Given their broad sensitivity, the chemical-sensing arrays also could enable breath diagnosis for a number of conditions. Medical researchers at other institutions have already performed studies using Suslick's arrays to diagnose sinus infections and to screen for lung cancer.

Next, the team is working on integrating the arrays with vials of liquid growth medium, which is a faster culturing agent and more common in clinical practice than Petri dishes. They have also improved the pigments to be more stable, more sensitive and easier to print. The device company iSense, which Suslick co-founded, is commercializing the array technology for clinical use.


'/>"/>

Contact: Liz Ahlberg
eahlberg@illinois.edu
217-244-1073
University of Illinois at Urbana-Champaign
Source:Eurekalert  

Related medicine news :

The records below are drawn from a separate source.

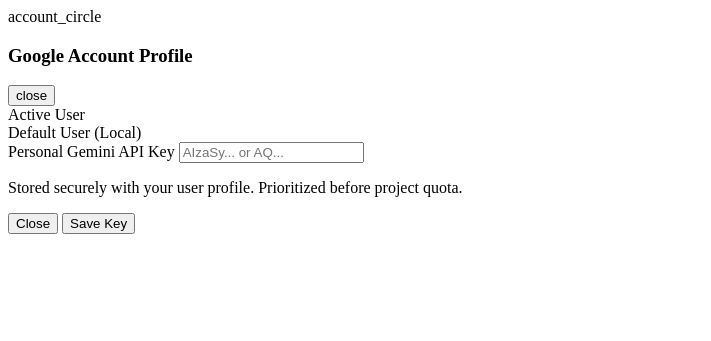
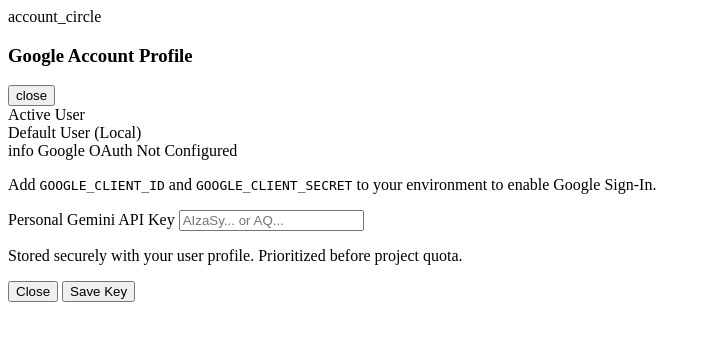
Before and after one commit to dannica2k/anki-cards, a Python web app: template templates/partials/account_modal.html in a window 1280 px wide. Shown: the top 341 px of the page, without its empty margins (0-711 px from the left). Run offline with Jinja, Linux system fonts and the light colour scheme; the template is opened without the code that fills it, so the values that code supplies are empty.

Commit message:
fix(auth): fix google oauth client config and add dotenv loading for Google Sign-In

```diff
--- a/templates/partials/account_modal.html
+++ b/templates/partials/account_modal.html
@@ -23,14 +23,27 @@
           <a href="/api/auth/logout" class="text-xs text-red-600 hover:underline font-semibold ml-2">Log out</a>
           {% endif %}
         </div>
-        {% if not is_authenticated and login_url %}
+        {% if not is_authenticated %}
+          {% if login_url %}
           <div class="pt-2">
             <a href="{{ login_url }}" target="_self"
-             class="w-full flex items-center justify-center gap-2 px-3 py-2 bg-white hover:bg-slate-50 text-slate-700 border border-slate-300 rounded-xl text-xs font-semibold shadow-2xs transition">
+               class="w-full flex items-center justify-center gap-2.5 px-4 py-2.5 bg-white hover:bg-slate-50 text-slate-700 border border-slate-300 rounded-xl text-sm font-semibold shadow-2xs hover:shadow transition">
               <img src="https://www.gstatic.com/firebasejs/ui/2.0.0/images/auth/google.svg" class="w-4 h-4">
               <span>Sign in with Google</span>
             </a>
+            <p class="text-xs text-slate-400 mt-1.5 text-center">Sign in to fetch private files and sync decks to your Google Drive.</p>
           </div>
+          {% else %}
+          <div class="mt-2 p-3 bg-amber-50 border border-amber-200/80 rounded-xl text-xs text-amber-800 space-y-1">
+            <div class="font-bold flex items-center gap-1.5">
+              <span class="material-symbols-outlined text-sm">info</span>
+              <span>Google OAuth Not Configured</span>
+            </div>
+            <p class="text-[11px] text-amber-700 leading-relaxed">
+              Add <code>GOOGLE_CLIENT_ID</code> and <code>GOOGLE_CLIENT_SECRET</code> to your environment to enable Google Sign-In.
+            </p>
+          </div>
+          {% endif %}
         {% endif %}
       </div>
 
```
Also changed, not shown: server.py (+33 -9 lines). Lines whose indentation alone changed are shown as unchanged.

1. Chew on this: 6 dental myths debunked
2. Low-cost wireless sensor networks open new horizons for the Internet of things
3. Plant stem cells could be fruitful source of low-cost cancer drug
4. Researchers engineer microbes for low-cost production of anti-cancer drug, Taxol
5. New Book Offers Seven Low-Cost Habits for a Healthier, Happier Life
6. Worlds most useful tree provides low-cost water purification method for developing world
7. Self-powered, blood-activated sensor detects pancreatitis quickly and cheaply
8. MEMS thermal sensor detects pre-atherosclerotic lesions
9. Implantable Sensor Measures Blood Sugar Levels
10. Insulin Pump With Blood Sugar Sensor May Improve on Injections
11. Sensor and insulin pump results in better blood-sugar control in all age groups with diabetes
Post Your Comments:
*Name:
*Comment:
*Email:
Related Image:
Get a whiff of this: Low-cost sensor can diagnose bacterial infections
(Date:12/2/2016)... ... December 02, 2016 , ... ... launch of its 60-day free trial program for all of the company’s desktop ... offer a truly hassle free experience. , FlexiSpot’s unique desktop risers use an ...
(Date:12/2/2016)... ... ... The annual time frame to change Medicare health and prescription drug coverage, known ... Medicare beneficiaries who are looking to switch from their current plan to a Medicare ... during this period order for their new policy to go into effect in 2017. ...
(Date:12/2/2016)... ... December 02, 2016 , ... With the number of pain management programs available ... must find the one that works for them. When an inventor from Suisun City, ... worked and decided to share it with others. , He developed a prototype for ...
(Date:12/2/2016)... ... December 02, 2016 , ... Dr. Raffi Hovsepian, a leading ... the 2016 “Guide to America’s Top Plastic Surgeons” for seven consecutive years. The ... education, experience, and professional associations. , One the most frequently honored surgeons ...
(Date:12/2/2016)... ... December 02, 2016 , ... Mediaplanet is proud to announce ... covers the innovative treatments, therapeutic technologies, and revolutionized nutrition that are helping patients ... life 6 years in the last 3 decades,” says Dr. Valentine Fuster, a ...
Breaking Medicine News(10 mins):
(Date:12/2/2016)... MONMOUTH JUNCTION, N.J. , Dec. 2, 2016 /PRNewswire/ ... critical care immunotherapy leader commercializing its European Union approved ... in critically-ill and cardiac surgery patients worldwide, announced that ... present at the 9th Annual LD Micro Main ... 8 th , 2016 at the Luxe Sunset Boulevard ...
(Date:12/2/2016)... LYME, Conn. , Dec. 1, 2016  Today, ... has announced the honor of being selected as winners ... include: Simpson Healthcare Executives Website at the PLATINUM level, ... Conversations Training Module at the GOLD Level, and our ... At Simpson Healthcare Executives, we are excited ...
(Date:12/2/2016)... YORK , December 2, 2016 ... of its past losses following Trump,s victory early in ... potential, and fund managers are now predicting an uptick ... at four equities to see how they have fared ... CLDX ), Amicus Therapeutics Inc. (NASDAQ: ...
Breaking Medicine Technology: